Overcooked lobster will be rubbery and chewy, which is a sure-fire way to ruin the impact of this indulgent soup, so take care not to overdo the meat. As the lobster in this recipe is already pre-cooked, avoid high heats or too much time in the pan – the goal is to make the meat warm throughout and help it take on the flavours of the broth.


20 g
Yellow onion, chopped
500 ml
Concentrated lobster stock
2 tbsp
Chicken stock
200 ml
Mild paprika
1 tsp
Double cream
200 ml
Sea salt
1 tsp
Freshly ground pepper
1 pinch
Lobster meat or lobster tails, cooked
175 g
Cooked prawns, peeled
100 g
Sour cream, 38%
150 ml
Salmon roe
50 g
For serving
Rustic bread, toasted
150 g

A rich flavour

Lobster bisque has been enjoyed in all its creamy glory since the 1600s when it first appeared in France. Likely a dish originally created by fishermen to use whatever catch they had each day, the type of shellfish it contained has varied over the years, but by the 1950s lobster was firmly established as the most glorious of options.

Dress to impress

This lobster soup is a kinder option for your guests as it doesn’t involve removing meat from any awkward parts of the tricky crustacean, such as the claws, which require a specific technique to make the most. For that reason, when eating a whole lobster, it is wise to wear a special bib as the need to crack the shell and dig deep to unlock the tastiest flesh is a guaranteed way to make a mess!

A lasting taste: how to store lobster soup

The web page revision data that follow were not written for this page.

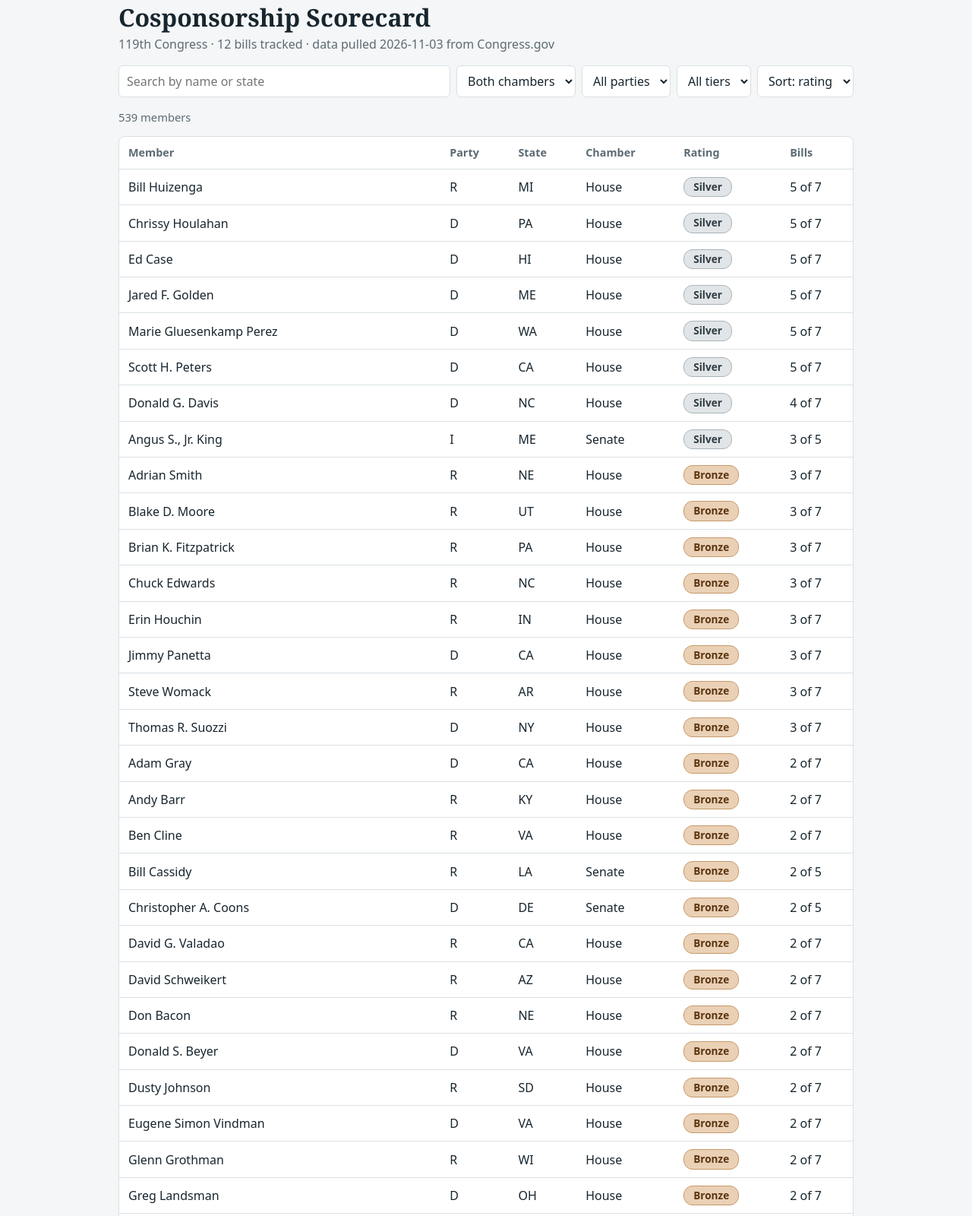
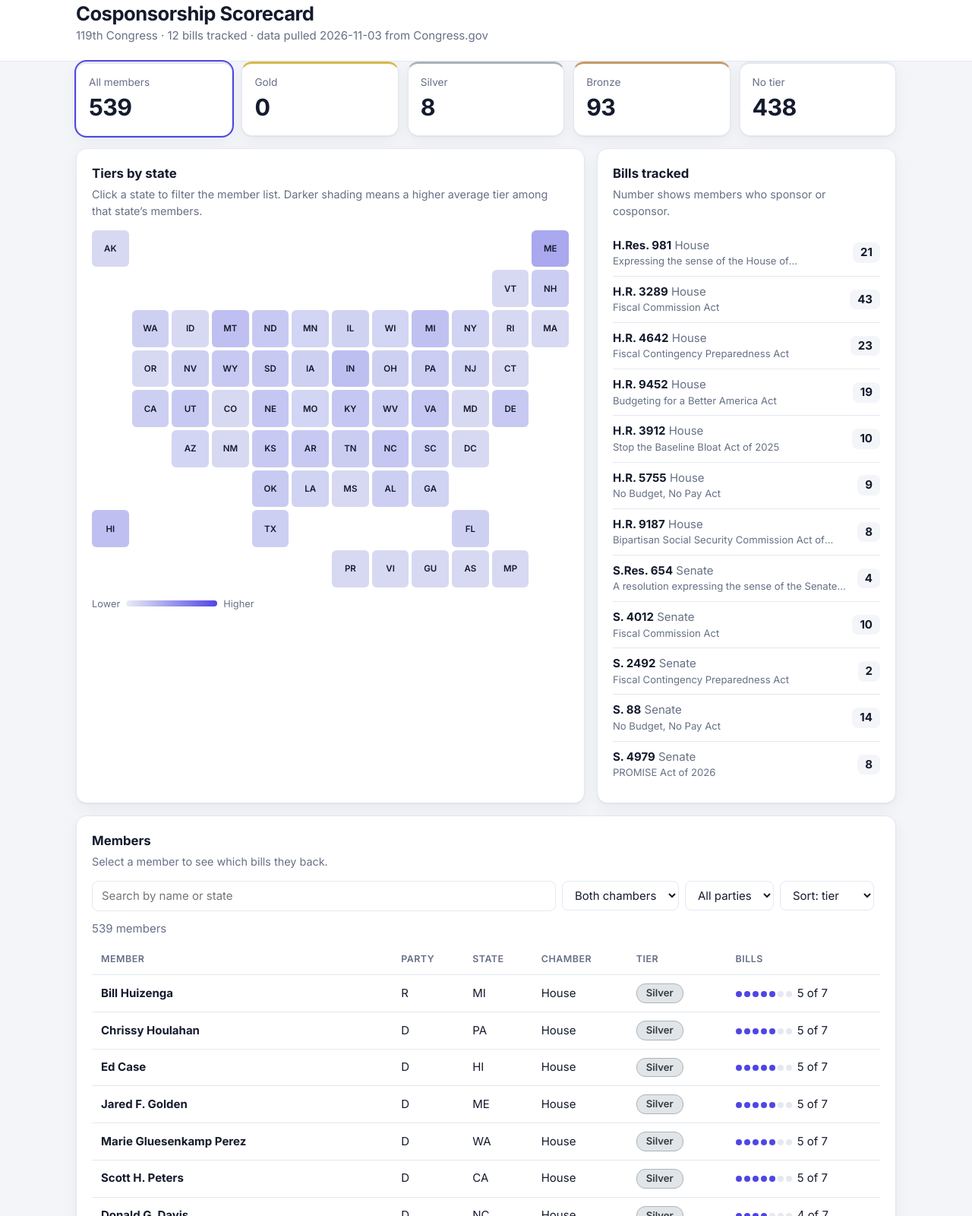
Before and after one commit to bzahradnik-code/cosponsor-scorecard, a plain HTML site: page index.html in a window 1280 px wide. Shown: the part 19-1619 px from the top of the page at 76% size. Drawn offline with Linux system fonts and the light colour scheme.

Commit message:
Add files via upload

```diff
--- a/index.html
+++ b/index.html
@@ -4,59 +4,75 @@
 <meta charset="utf-8">
 <meta name="viewport" content="width=device-width, initial-scale=1">
 <title>Cosponsorship Scorecard</title>
+<link href="https://fonts.googleapis.com/css2?family=Inter:wght@400;500;600;700&display=swap" rel="stylesheet">
 <style>
-:root{--bg:#f4f6f7;--panel:#fff;--ink:#17252e;--mute:#5c6b74;--line:#d9e0e4;--accent:#0b6b6f;--bar:#d9e8e9;--warn:#fff4d6;--warnink:#5b4300}
-@media (prefers-color-scheme:dark){:root{--bg:#10181d;--panel:#18232a;--ink:#e6edf0;--mute:#9aaab3;--line:#2b3a43;--accent:#4fc3c8;--bar:#25363d;--warn:#3a3012;--warnink:#f1dc9a}}
+:root{--bg:#f3f5f9;--card:#fff;--ink:#141b2d;--mute:#667085;--line:#e4e8f0;--accent:#4f46e5;--tile:#e9edf5;--on:#fff;--sh:0 1px 2px rgba(16,24,40,.06),0 6px 20px rgba(16,24,40,.05)}
+@media (prefers-color-scheme:dark){:root{--bg:#0e1322;--card:#161d30;--ink:#e8ecf6;--mute:#95a0b8;--line:#263050;--accent:#8b8cff;--tile:#202a45;--on:#0e1322;--sh:0 1px 2px rgba(0,0,0,.4)}}
 *{box-sizing:border-box}
-body{margin:0;background:var(--bg);color:var(--ink);font:16px/1.5 system-ui,-apple-system,"Segoe UI",sans-serif}
-main{max-width:1000px;margin:0 auto;padding:24px 16px 48px}
-h1{font:700 2rem/1.15 Georgia,"Iowan Old Style",serif;margin:0 0 4px}
-h2{font:700 1.2rem Georgia,serif;margin:36px 0 8px}
-.sub{color:var(--mute);margin:0 0 16px}
-.sample{background:var(--warn);color:var(--warnink);padding:10px 14px;border-radius:6px;margin-bottom:16px}
-.controls{display:flex;flex-wrap:wrap;gap:8px;margin-bottom:8px}
-input,select{font:inherit;padding:8px 10px;border:1px solid var(--line);border-radius:6px;background:var(--panel);color:var(--ink)}
-input{flex:1 1 200px}
-.wrap{overflow-x:auto;background:var(--panel);border:1px solid var(--line);border-radius:8px}
+body{margin:0;background:var(--bg);color:var(--ink);font:15px/1.5 Inter,system-ui,-apple-system,"Segoe UI",sans-serif}
+.top{background:var(--card);border-bottom:1px solid var(--line)}
+.in{max-width:1120px;margin:0 auto;padding:0 20px}
+.top .in{padding:22px 20px}
+h1{font-size:1.6rem;line-height:1.2;margin:0;letter-spacing:-.02em}
+h2{font-size:1.05rem;margin:0 0 4px}
+.mute,.hint,#meta{color:var(--mute)}
+#meta{margin:2px 0 0}.hint{margin:0 0 14px;font-size:.9rem}
+main{padding-top:20px;padding-bottom:48px}
+.sample{background:#fff4d6;color:#5b4300;padding:10px 14px;border-radius:10px;margin-bottom:16px}
+.card{background:var(--card);border:1px solid var(--line);border-radius:14px;box-shadow:var(--sh);padding:20px;margin-bottom:16px}
+.stats{display:grid;grid-template-columns:repeat(5,1fr);gap:12px;margin-bottom:16px}
+.stat{font:inherit;color:inherit;text-align:left;cursor:pointer;background:var(--card);border:1px solid var(--line);border-top:3px solid var(--line);border-radius:14px;box-shadow:var(--sh);padding:14px 16px}
+.stat span{display:block;color:var(--mute);font-size:.85rem}.stat b{font-size:1.9rem;letter-spacing:-.02em}
+.stat.act{outline:2px solid var(--accent)}
+.stat.t3{border-top-color:#d6b94c}.stat.t2{border-top-color:#aab4ba}.stat.t1{border-top-color:#c79a6b}
+.g2{display:grid;grid-template-columns:1.7fr 1fr;gap:16px}.g2 .card{margin-bottom:16px}
+.map{display:grid;grid-template-columns:repeat(12,1fr);gap:4px}
+.tile{aspect-ratio:1;font:600 .72rem Inter,system-ui,sans-serif;border:0;border-radius:6px;background:var(--tile);color:var(--ink);cursor:pointer;padding:0}
+.tile:hover{transform:scale(1.08)}.tile.sel{outline:3px solid var(--ink);outline-offset:1px}
+.tile.none{opacity:.45;cursor:default}
+.leg{display:flex;align-items:center;gap:8px;margin-top:12px;color:var(--mute);font-size:.8rem}
+.leg i{flex:0 0 120px;height:8px;border-radius:4px;background:linear-gradient(90deg,var(--tile),var(--accent))}
+.bl{list-style:none;margin:0;padding:0}
+.bl li{display:flex;justify-content:space-between;gap:10px;padding:9px 0;border-bottom:1px solid var(--line)}
+.bl li:last-child{border:0}.bt{font-size:.82rem;color:var(--mute);display:-webkit-box;-webkit-line-clamp:1;-webkit-box-orient:vertical;overflow:hidden}
+.cnt{align-self:center;font-weight:700;background:var(--bg);border-radius:8px;padding:2px 10px}
+.ctl{display:flex;flex-wrap:wrap;gap:8px;margin-bottom:12px;align-items:center}
+input,select{font:inherit;padding:8px 12px;border:1px solid var(--line);border-radius:8px;background:var(--card);color:var(--ink)}
+input{flex:1 1 220px}
+.chipx{font:inherit;cursor:pointer;border:0;border-radius:16px;background:var(--accent);color:var(--on);padding:6px 12px}
+.wrap{overflow-x:auto}
 table{border-collapse:collapse;width:100%;min-width:640px}
-th,td{text-align:left;padding:10px 12px;border-bottom:1px solid var(--line)}
-th{font-weight:600;color:var(--mute);font-size:.9rem}
-tr.m{cursor:pointer}tr.m:hover{background:var(--bg)}
-tr.m:focus-visible{outline:2px solid var(--accent);outline-offset:-2px}
-.score{display:flex;align-items:center;gap:8px;min-width:160px}
-.bar{flex:1;height:10px;background:var(--bar);border-radius:5px;overflow:hidden}
-.bar i{display:block;height:100%;background:var(--accent)}
-.pct{font-weight:700;width:3ch;text-align:right}
-.tier{display:inline-block;padding:2px 12px;border-radius:12px;font-weight:700;font-size:.85rem;border:1px solid var(--line);color:var(--mute)}.t3{background:#f3e2a0;color:#5b4300;border-color:#d6b94c}.t2{background:#e1e5e8;color:#2f3b42;border-color:#aab4ba}.t1{background:#ead0b5;color:#5a3512;border-color:#c79a6b}
-.d td{background:var(--bg);color:var(--mute);font-size:.92rem}
-.chip{display:inline-block;margin:2px 6px 2px 0;padding:2px 8px;border:1px solid var(--line);border-radius:12px;background:var(--panel);color:var(--ink)}
+th,td{text-align:left;padding:11px 12px;border-bottom:1px solid var(--line)}
+th{font-size:.78rem;text-transform:uppercase;letter-spacing:.04em;color:var(--mute);font-weight:600}
+tr.m{cursor:pointer}tr.m:hover td{background:var(--bg)}tr.m:focus-visible{outline:2px solid var(--accent);outline-offset:-2px}
+.tier{display:inline-block;padding:2px 12px;border-radius:12px;font-weight:600;font-size:.82rem;border:1px solid var(--line);color:var(--mute)}
+.t3.tier{background:#f3e2a0;color:#5b4300;border-color:#d6b94c}.t2.tier{background:#e1e5e8;color:#2f3b42;border-color:#aab4ba}.t1.tier{background:#ead0b5;color:#5a3512;border-color:#c79a6b}
+.dots i{display:inline-block;width:8px;height:8px;border-radius:50%;background:var(--line);margin-right:3px}.dots i.on{background:var(--accent)}
+.d td{background:var(--bg);color:var(--mute);font-size:.9rem}
+.chip{display:inline-block;margin:2px 6px 2px 0;padding:2px 10px;border:1px solid var(--line);border-radius:12px;background:var(--card);color:var(--ink)}
 .chip.y{border-color:var(--accent)}.chip.n{color:var(--mute)}
-.note{color:var(--mute);font-size:.92rem}
-ul.b{padding-left:18px}
+.rub{max-width:420px;min-width:0}
+@media (max-width:860px){.g2{grid-template-columns:1fr}.stats{grid-template-columns:repeat(2,1fr)}.tile{font-size:.6rem;border-radius:4px}}
 </style>
 </head>
 <body>
-<main>
-<h1>Cosponsorship Scorecard</h1>
-<p class="sub" id="meta"></p>
+<header class="top"><div class="in"><h1>Cosponsorship Scorecard</h1><p id="meta"></p></div></header>
+<main class="in">
 <div class="sample" id="sample" hidden><strong>Sample data.</strong> These names and numbers are made up. Run <code>build_data.py</code> to create <code>data.js</code> with real Congress.gov data, then reload this page.</div>
-<div class="controls">
-<input id="q" type="search" placeholder="Search by name or state" aria-label="Search members">
-<select id="ch" aria-label="Chamber"><option value="">Both chambers</option><option>House</option><option>Senate</option></select>
-<select id="pa" aria-label="Party"><option value="">All parties</option></select>
-<select id="ti" aria-label="Tier"><option value="">All tiers</option><option value="3">Gold</option><option value="2">Silver</option><option value="1">Bronze</option><option value="0">No tier</option></select>
-<select id="so" aria-label="Sort by"><option value="score">Sort: rating</option><option value="name">Sort: name</option><option value="state">Sort: state</option></select>
+<section class="stats" id="stats" aria-label="Members by tier"></section>
+<div class="g2">
+<section class="card"><h2>Tiers by state</h2><p class="hint">Click a state to filter the member list. Darker shading means a higher average tier among that state’s members.</p><div class="map" id="map"></div><div class="leg">Lower<i></i>Higher</div></section>
+<section class="card"><h2>Bills tracked</h2><p class="hint">Number shows members who sponsor or cosponsor.</p><ul class="bl" id="bills"></ul></section>
 </div>
-<p class="note" id="count"></p>
-<div class="wrap"><table>
-<thead><tr><th>Member</th><th>Party</th><th>State</th><th>Chamber</th><th>Rating</th><th>Bills</th></tr></thead>
-<tbody id="rows"></tbody></table></div>
-<p class="note">Select a member to see which bills they sponsored or cosponsored.</p>
-<h2>How ratings work</h2>
-<p>Each member earns a tier based on how many of the tracked bills in their own chamber they sponsor or currently cosponsor. Members can’t cosponsor bills from the other chamber, so House and Senate use different thresholds. Cosponsors who withdrew their names aren’t counted.</p>
-<table style="min-width:0;max-width:420px;background:var(--panel);border:1px solid var(--line)"><thead><tr><th>Tier</th><th>House</th><th>Senate</th></tr></thead><tbody><tr><td>Gold</td><td>6+ bills</td><td>4+ bills</td></tr><tr><td>Silver</td><td>4–5 bills</td><td>3 bills</td></tr><tr><td>Bronze</td><td>1–3 bills</td><td>1–2 bills</td></tr></tbody></table>
-<p class="note">Tiers reflect only the bills listed below, so they say nothing about a member’s other work.</p>
-<ul class="b" id="bills"></ul>
+<section class="card">
+<h2>Members</h2><p class="hint">Select a member to see which bills they back.</p>
+<div class="ctl"><input id="q" type="search" placeholder="Search by name or state" aria-label="Search members"><select id="ch" aria-label="Chamber"><option value="">Both chambers</option><option>House</option><option>Senate</option></select><select id="pa" aria-label="Party"><option value="">All parties</option></select><select id="so" aria-label="Sort by"><option value="score">Sort: tier</option><option value="name">Sort: name</option><option value="state">Sort: state</option></select><span id="chip"></span></div>
+<p class="mute" id="count" style="margin:0 0 8px"></p>
+<div class="wrap"><table><thead><tr><th>Member</th><th>Party</th><th>State</th><th>Chamber</th><th>Tier</th><th>Bills</th></tr></thead><tbody id="rows"></tbody></table></div>
+</section>
+<section class="card"><h2>How tiers work</h2>
+<p>Each member earns a tier based on how many of the tracked bills in their own chamber they sponsor or currently cosponsor. Members can’t cosponsor bills from the other chamber, so the House and Senate use different thresholds. Cosponsors who withdrew their names aren’t counted. Tiers reflect only the bills listed above, so they say nothing about a member’s other work.</p>
+<table class="rub"><thead><tr><th>Tier</th><th>House</th><th>Senate</th></tr></thead><tbody><tr><td>Gold</td><td>6+ bills</td><td>4+ bills</td></tr><tr><td>Silver</td><td>4–5 bills</td><td>3 bills</td></tr><tr><td>Bronze</td><td>1–3 bills</td><td>1–2 bills</td></tr></tbody></table></section>
 </main>
 <script src="data.js"></script>
 <script>
@@ -65,7 +81,7 @@ function sample(){
   var m=[];for(var i=0;i<10;i++){var c=i<6?"House":"Senate";m.push({id:"X"+i,name:"Sample Member "+(i+1),party:["D","R","I"][i%3],state:["MD","TX","OH","CA","VT","FL"][i%6],chamber:c,sponsored:[],supported:b.filter(function(x,j){return x.chamber==c&&(i+j)%3}).map(function(x){return x.id})})}
   return{congress:119,generated:null,bills:b,members:m};
 }
-var D=window.CONGRESS_DATA||sample(), $=function(i){return document.getElementById(i)}, open={};
+var D=window.CONGRESS_DATA||sample(),$=function(i){return document.getElementById(i)},ex={},st="",tf="";
 function esc(s){return String(s).replace(/[&<>"]/g,function(c){return{"&":"&amp;","<":"&lt;",">":"&gt;",'"':"&quot;"}[c]})}
 if(!window.CONGRESS_DATA)$("sample").hidden=false;
 $("meta").textContent=D.congress+"th Congress · "+D.bills.length+" bills tracked"+(D.generated?" · data pulled "+D.generated+" from Congress.gov":"");
@@ -73,25 +89,43 @@ var TIERS={House:{gold:6,silver:4,bronze:1},Senate:{gold:4,silver:3,bronze:1}},T
 D.members.forEach(function(m){
   m.el=D.bills.filter(function(b){return b.chamber===m.chamber});
   m.n=m.el.filter(function(b){return m.supported.indexOf(b.id)>-1}).length;
-  var t=TIERS[m.chamber];
-  m.tier=m.n>=t.gold?3:m.n>=t.silver?2:m.n>=t.bronze?1:0;
+  var t=TIERS[m.chamber];m.tier=m.n>=t.gold?3:m.n>=t.silver?2:m.n>=t.bronze?1:0;
 });
+var TILES="AK:0:0 ME:11:0 VT:10:1 NH:11:1 WA:1:2 ID:2:2 MT:3:2 ND:4:2 MN:5:2 IL:6:2 WI:7:2 MI:8:2 NY:9:2 RI:10:2 MA:11:2 OR:1:3 NV:2:3 WY:3:3 SD:4:3 IA:5:3 IN:6:3 OH:7:3 PA:8:3 NJ:9:3 CT:10:3 CA:1:4 UT:2:4 CO:3:4 NE:4:4 MO:5:4 KY:6:4 WV:7:4 VA:8:4 MD:9:4 DE:10:4 AZ:2:5 NM:3:5 KS:4:5 AR:5:5 TN:6:5 NC:7:5 SC:8:5 DC:9:5 OK:4:6 LA:5:6 MS:6:6 AL:7:6 GA:8:6 HI:0:7 TX:4:7 FL:9:7 PR:6:8 VI:7:8 GU:8:8 AS:9:8 MP:10:8".split(" ");
 Array.from(new Set(D.members.map(function(m){return m.party}))).sort().forEach(function(p){var o=document.createElement("option");o.textContent=p;$("pa").appendChild(o)});
-$("bills").innerHTML=D.bills.map(function(b){return"<li><strong>"+esc(b.label)+"</strong> ("+b.chamber+")"+(b.title?": "+esc(b.title):"")+"</li>"}).join("");
+$("bills").innerHTML=D.bills.map(function(b){var n=D.members.filter(function(m){return m.supported.indexOf(b.id)>-1}).length;return'<li><div><strong>'+esc(b.label)+'</strong> <span class="mute">'+b.chamber+'</span><div class="bt">'+esc(b.title||"")+'</div></div><span class="cnt">'+n+'</span></li>'}).join("");
+function renderStats(){
+  var c=[0,0,0,0];D.members.forEach(function(m){c[m.tier]++});
+  var S=[["","All members",D.members.length],["3","Gold",c[3]],["2","Silver",c[2]],["1","Bronze",c[1]],["0","No tier",c[0]]];
+  $("stats").innerHTML=S.map(function(s){return'<button class="stat'+(s[0]?" t"+s[0]:"")+(tf===s[0]?" act":"")+'" data-t="'+s[0]+'" aria-pressed="'+(tf===s[0])+'"><span>'+s[1]+'</span><b>'+s[2]+'</b></button>'}).join("");
+}
+function renderMap(){
+  $("map").innerHTML=TILES.map(function(t){
+    var p=t.split(":"),a=p[0],ms=D.members.filter(function(m){return m.state===a}),has=ms.length,avg=has?ms.reduce(function(s,m){return s+m.tier},0)/has:0,pc=Math.round(avg/3*100);
+    return'<button class="tile'+(has?"":" none")+(st===a?" sel":"")+'" data-s="'+a+'" aria-pressed="'+(st===a)+'" aria-label="'+a+', '+has+' members" title="'+a+": "+has+" members, average tier "+avg.toFixed(1)+' of 3" style="grid-column:'+(+p[1]+1)+";grid-row:"+(+p[2]+1)+(has?";background:color-mix(in srgb,var(--accent) "+(12+pc*0.88)+"%,var(--tile));color:"+(pc>55?"var(--on)":"var(--ink)"):"")+'">'+a+"</button>"}).join("");
+}
 function render(){
-  var q=$("q").value.toLowerCase(),ch=$("ch").value,pa=$("pa").value,so=$("so").value,ti=$("ti").value;
-  var r=D.members.filter(function(m){return(!ch||m.chamber===ch)&&(!pa||m.party===pa)&&(ti===""||String(m.tier)===ti)&&(!q||(m.name+" "+m.state).toLowerCase().indexOf(q)>-1)});
+  var q=$("q").value.toLowerCase(),ch=$("ch").value,pa=$("pa").value,so=$("so").value;
+  var r=D.members.filter(function(m){return(!ch||m.chamber===ch)&&(!pa||m.party===pa)&&(!st||m.state===st)&&(tf===""||String(m.tier)===tf)&&(!q||(m.name+" "+m.state).toLowerCase().indexOf(q)>-1)});
   r.sort(so==="name"?function(a,b){return a.name.localeCompare(b.name)}:so==="state"?function(a,b){return a.state.localeCompare(b.state)||a.name.localeCompare(b.name)}:function(a,b){return b.tier-a.tier||b.n-a.n||a.name.localeCompare(b.name)});
   $("count").textContent=r.length+" members";
+  $("chip").innerHTML=st?'<button class="chipx" id="clr">'+esc(st)+" ✕</button>":"";
   $("rows").innerHTML=r.map(function(m){
-    var h='<tr class="m" tabindex="0" data-id="'+esc(m.id)+'"><td>'+esc(m.name)+'</td><td>'+esc(m.party)+'</td><td>'+esc(m.state)+'</td><td>'+m.chamber+'</td><td><span class="tier t'+m.tier+'">'+TN[m.tier]+'</span></td><td>'+m.n+' of '+m.el.length+'</td></tr>';
-    if(open[m.id])h+='<tr class="d"><td colspan="6">'+m.el.map(function(b){var s=m.sponsored.indexOf(b.id)>-1,y=m.supported.indexOf(b.id)>-1;return'<span class="chip '+(y?"y":"n")+'">'+esc(b.label)+(s?" (sponsor)":y?" (cosponsor)":" (not on bill)")+'</span>'}).join("")+'</td></tr>';
+    var d="";for(var k=0;k<m.el.length;k++)d+='<i class="'+(k<m.n?"on":"")+'"></i>';
+    var h='<tr class="m" tabindex="0" data-id="'+esc(m.id)+'"><td><strong>'+esc(m.name)+'</strong></td><td>'+esc(m.party)+"</td><td>"+esc(m.state)+"</td><td>"+m.chamber+'</td><td><span class="tier t'+m.tier+'">'+TN[m.tier]+'</span></td><td><span class="dots" title="'+m.n+" of "+m.el.length+'">'+d+"</span> "+m.n+" of "+m.el.length+"</td></tr>";
+    if(ex[m.id])h+='<tr class="d"><td colspan="6">'+m.el.map(function(b){var s=m.sponsored.indexOf(b.id)>-1,y=m.supported.indexOf(b.id)>-1;return'<span class="chip '+(y?"y":"n")+'">'+esc(b.label)+(s?" (sponsor)":y?" (cosponsor)":" (not on bill)")+"</span>"}).join("")+"</td></tr>";
     return h}).join("");
 }
-function tog(e){var t=e.target.closest("tr.m");if(!t)return;if(e.type==="keydown"&&e.key!=="Enter"&&e.key!==" ")return;e.preventDefault();var id=t.dataset.id;open[id]=!open[id];render()}
-$("rows").addEventListener("click",tog);$("rows").addEventListener("keydown",tog);
-["q","ch","pa","ti","so"].forEach(function(i){$(i).addEventListener("input",render)});
-render();
+function all(){renderStats();renderMap();render()}
+document.addEventListener("click",function(e){
+  var t=e.target.closest("[data-s]");if(t){if(!t.classList.contains("none")){st=st===t.dataset.s?"":t.dataset.s;all()}return}
+  t=e.target.closest("[data-t]");if(t){tf=tf===t.dataset.t?"":t.dataset.t;all();return}
+  if(e.target.closest("#clr")){st="";all();return}
+  t=e.target.closest("tr.m");if(t){ex[t.dataset.id]=!ex[t.dataset.id];render()}
+});
+document.addEventListener("keydown",function(e){if((e.key==="Enter"||e.key===" ")&&e.target.matches&&e.target.matches("tr.m")){e.preventDefault();e.target.click()}});
+["q","ch","pa","so"].forEach(function(i){$(i).addEventListener("input",render)});
+all();
 </script>
 </body>
 </html>
```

The best way to store your lobster soup is to allow it to cool then keep in an airtight container in the fridge. Doing so should extend the soup’s life by two or three days. Keeping in mind that this recipe only takes 30 minutes to make however and uses lobster meat that has already been cooked, we highly recommend you prepare it from scratch when possible to take advantage of the freshest flavour.